**SUPPLIED MATERIAL:**
◆ ◆ ◆ ◆ ◆

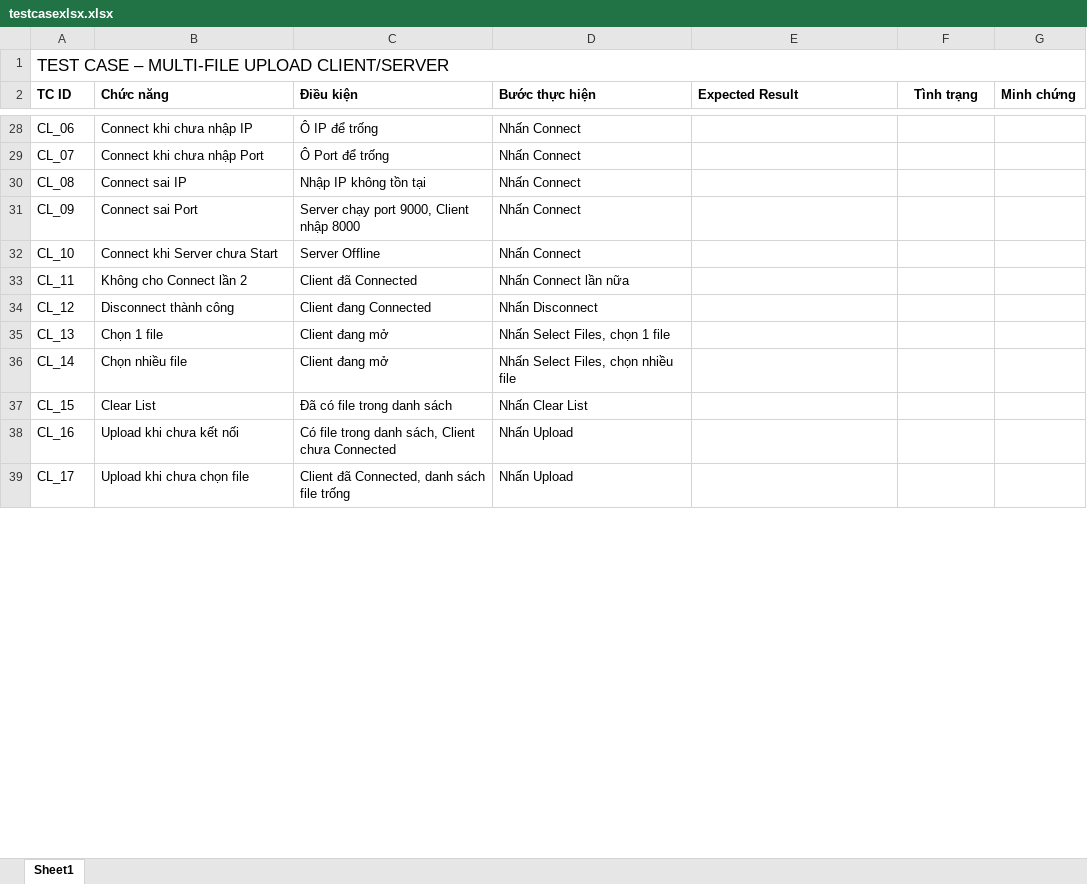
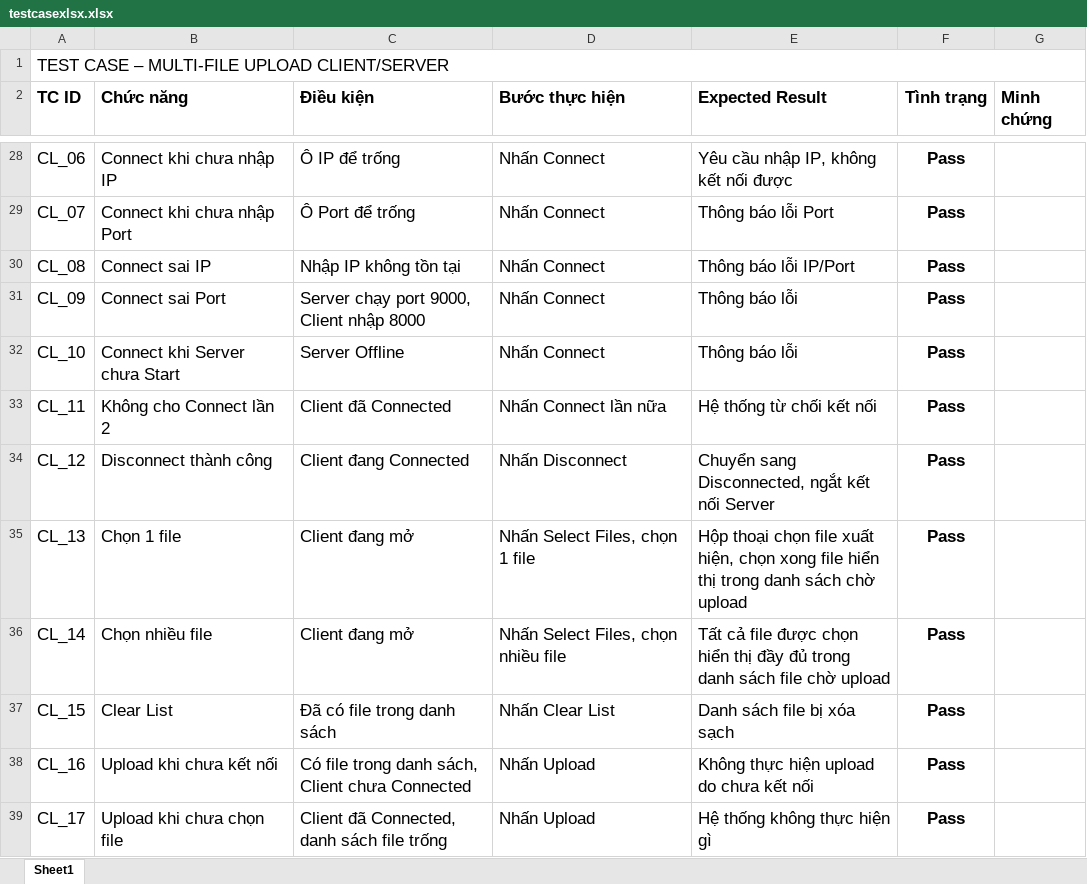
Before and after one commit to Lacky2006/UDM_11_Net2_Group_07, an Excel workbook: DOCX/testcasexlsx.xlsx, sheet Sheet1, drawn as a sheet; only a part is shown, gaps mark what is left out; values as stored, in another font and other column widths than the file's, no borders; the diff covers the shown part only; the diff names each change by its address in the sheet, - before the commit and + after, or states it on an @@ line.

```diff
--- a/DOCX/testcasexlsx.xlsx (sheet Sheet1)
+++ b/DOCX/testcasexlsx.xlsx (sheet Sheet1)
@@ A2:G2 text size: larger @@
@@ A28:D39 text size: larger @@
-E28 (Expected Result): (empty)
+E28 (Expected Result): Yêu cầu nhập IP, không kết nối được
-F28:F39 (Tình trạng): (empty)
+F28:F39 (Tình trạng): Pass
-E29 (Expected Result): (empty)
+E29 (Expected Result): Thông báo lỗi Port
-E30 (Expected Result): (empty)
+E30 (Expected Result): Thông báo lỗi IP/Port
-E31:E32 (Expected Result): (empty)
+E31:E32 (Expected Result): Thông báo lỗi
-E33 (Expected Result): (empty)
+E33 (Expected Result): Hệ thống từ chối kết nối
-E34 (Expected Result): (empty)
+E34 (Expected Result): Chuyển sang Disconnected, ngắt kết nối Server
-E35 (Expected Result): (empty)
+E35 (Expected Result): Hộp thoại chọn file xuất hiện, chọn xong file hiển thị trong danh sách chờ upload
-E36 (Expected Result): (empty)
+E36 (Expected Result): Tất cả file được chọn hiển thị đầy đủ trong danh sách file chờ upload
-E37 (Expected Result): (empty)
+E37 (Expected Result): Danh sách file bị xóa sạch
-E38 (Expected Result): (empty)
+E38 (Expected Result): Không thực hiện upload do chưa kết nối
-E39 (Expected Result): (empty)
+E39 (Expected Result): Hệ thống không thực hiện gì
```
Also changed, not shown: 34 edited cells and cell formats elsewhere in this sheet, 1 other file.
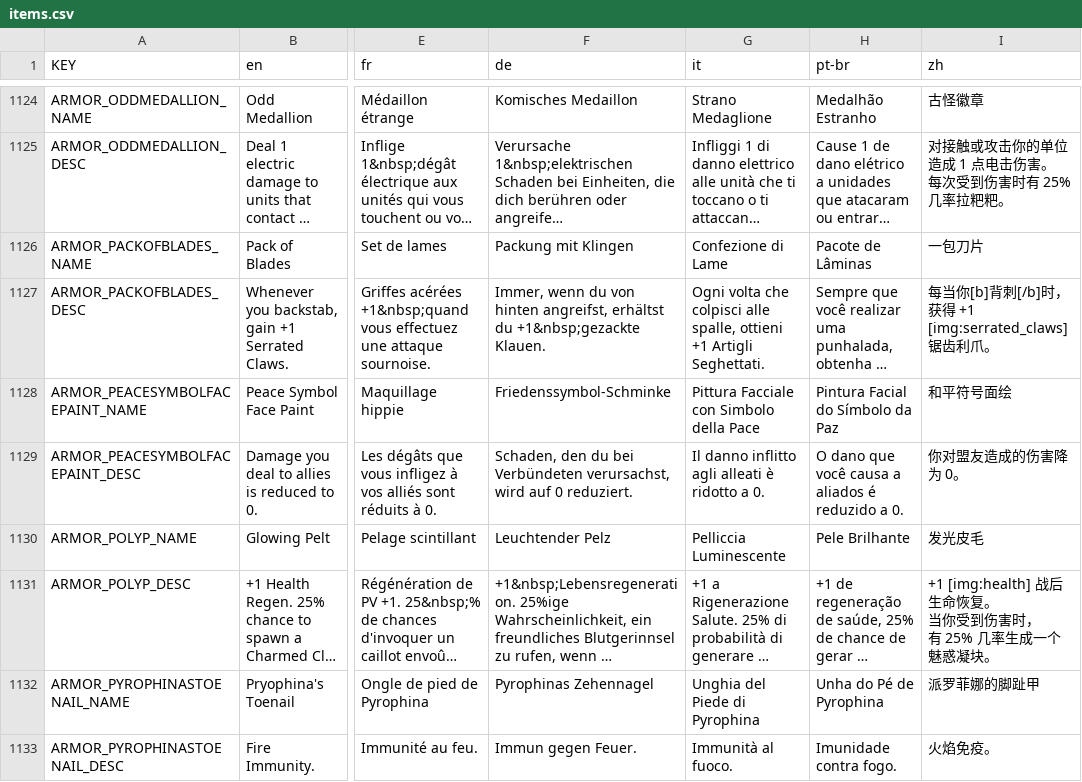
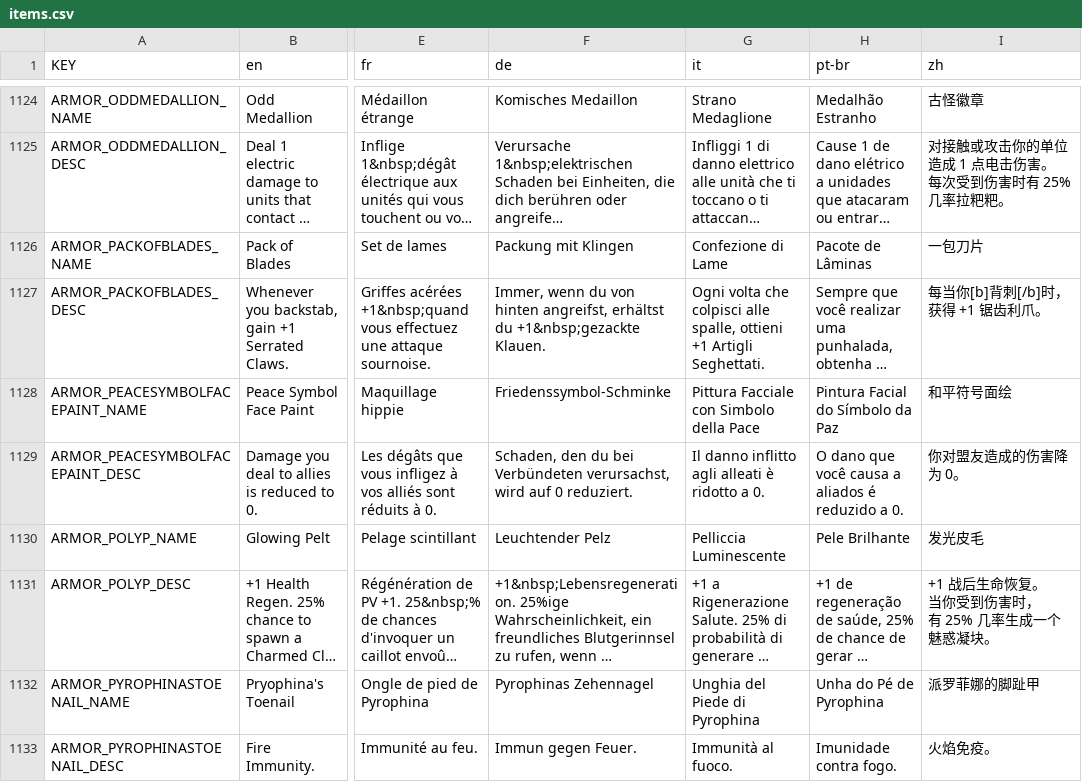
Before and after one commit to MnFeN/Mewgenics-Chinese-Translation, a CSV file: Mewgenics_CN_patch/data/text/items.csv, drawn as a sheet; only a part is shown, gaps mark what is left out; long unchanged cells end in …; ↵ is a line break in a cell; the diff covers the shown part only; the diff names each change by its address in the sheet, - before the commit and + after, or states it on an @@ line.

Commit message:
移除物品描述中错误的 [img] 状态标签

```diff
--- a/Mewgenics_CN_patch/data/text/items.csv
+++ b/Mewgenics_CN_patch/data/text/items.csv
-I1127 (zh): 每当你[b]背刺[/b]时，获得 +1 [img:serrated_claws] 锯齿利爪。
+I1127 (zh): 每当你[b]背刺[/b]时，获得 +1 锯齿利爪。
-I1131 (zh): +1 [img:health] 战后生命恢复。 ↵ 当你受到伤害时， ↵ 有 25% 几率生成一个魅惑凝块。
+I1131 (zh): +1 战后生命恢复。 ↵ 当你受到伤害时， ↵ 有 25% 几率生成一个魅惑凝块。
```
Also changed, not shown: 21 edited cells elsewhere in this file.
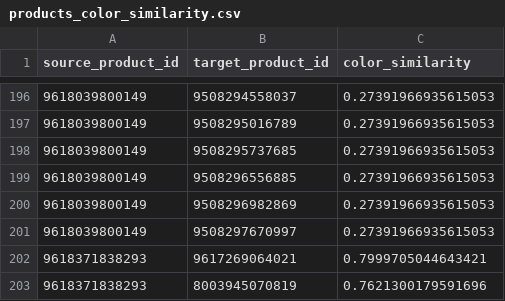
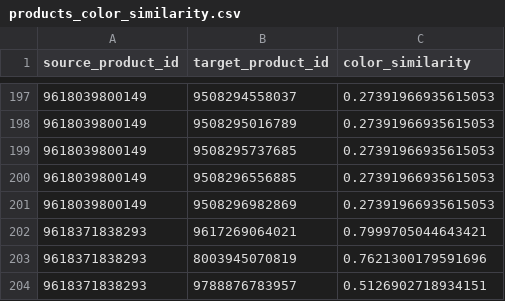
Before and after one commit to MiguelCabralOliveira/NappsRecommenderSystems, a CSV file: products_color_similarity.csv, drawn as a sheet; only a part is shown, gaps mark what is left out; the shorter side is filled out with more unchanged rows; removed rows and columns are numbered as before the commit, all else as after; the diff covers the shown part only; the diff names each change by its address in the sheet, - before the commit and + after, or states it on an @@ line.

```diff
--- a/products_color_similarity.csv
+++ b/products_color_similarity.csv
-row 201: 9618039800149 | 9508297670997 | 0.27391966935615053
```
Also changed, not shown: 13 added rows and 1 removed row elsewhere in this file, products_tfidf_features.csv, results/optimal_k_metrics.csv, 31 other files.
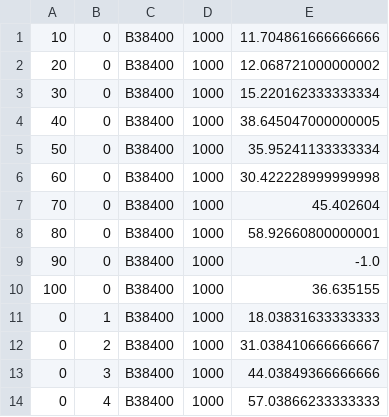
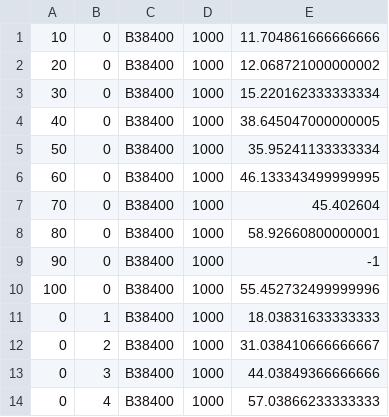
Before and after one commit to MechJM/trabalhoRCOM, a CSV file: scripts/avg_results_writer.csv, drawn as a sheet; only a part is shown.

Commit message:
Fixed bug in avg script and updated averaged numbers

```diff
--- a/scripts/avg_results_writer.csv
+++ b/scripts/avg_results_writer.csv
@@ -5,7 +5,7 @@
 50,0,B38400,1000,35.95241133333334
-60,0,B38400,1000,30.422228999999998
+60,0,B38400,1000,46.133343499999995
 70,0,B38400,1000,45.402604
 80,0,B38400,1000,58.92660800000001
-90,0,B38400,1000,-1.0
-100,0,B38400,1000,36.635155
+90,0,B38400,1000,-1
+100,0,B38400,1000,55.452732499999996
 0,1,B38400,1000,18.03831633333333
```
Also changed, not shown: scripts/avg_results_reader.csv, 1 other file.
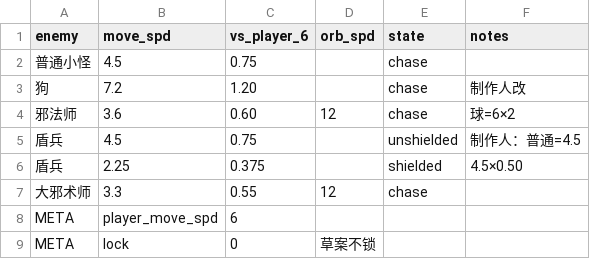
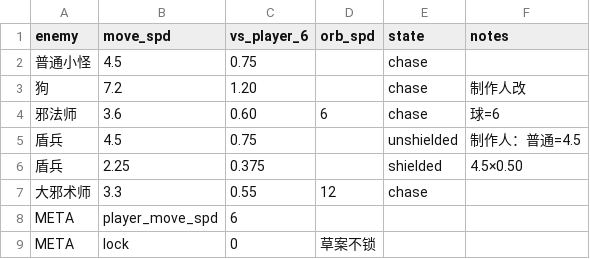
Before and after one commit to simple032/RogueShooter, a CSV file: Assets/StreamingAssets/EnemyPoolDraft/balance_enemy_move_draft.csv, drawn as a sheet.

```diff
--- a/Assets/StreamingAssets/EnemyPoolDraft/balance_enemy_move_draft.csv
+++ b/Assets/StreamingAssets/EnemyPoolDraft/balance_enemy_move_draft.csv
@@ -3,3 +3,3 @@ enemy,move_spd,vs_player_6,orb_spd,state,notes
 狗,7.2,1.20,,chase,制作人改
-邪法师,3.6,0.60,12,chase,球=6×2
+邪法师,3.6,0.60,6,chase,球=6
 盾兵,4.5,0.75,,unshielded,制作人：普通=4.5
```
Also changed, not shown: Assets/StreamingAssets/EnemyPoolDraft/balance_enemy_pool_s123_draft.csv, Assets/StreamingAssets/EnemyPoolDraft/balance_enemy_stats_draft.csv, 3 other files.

◆ ◆ ◆ ◆ ◆

**WHAT IS BEING ASKED:** List all lines from the entries that include the word "unchanged".

**COMPLETED EXERCISE:**
Before and after one commit to MnFeN/Mewgenics-Chinese-Translation, a CSV file: Mewgenics_CN_patch/data/text/items.csv, drawn as a sheet; only a part is shown, gaps mark what is left out; long unchanged cells end in …; ↵ is a line break in a cell; the diff covers the shown part only; the diff names each change by its address in the sheet, - before the commit and + after, or states it on an @@ line.
Before and after one commit to MiguelCabralOliveira/NappsRecommenderSystems, a CSV file: products_color_similarity.csv, drawn as a sheet; only a part is shown, gaps mark what is left out; the shorter side is filled out with more unchanged rows; removed rows and columns are numbered as before the commit, all else as after; the diff covers the shown part only; the diff names each change by its address in the sheet, - before the commit and + after, or states it on an @@ line.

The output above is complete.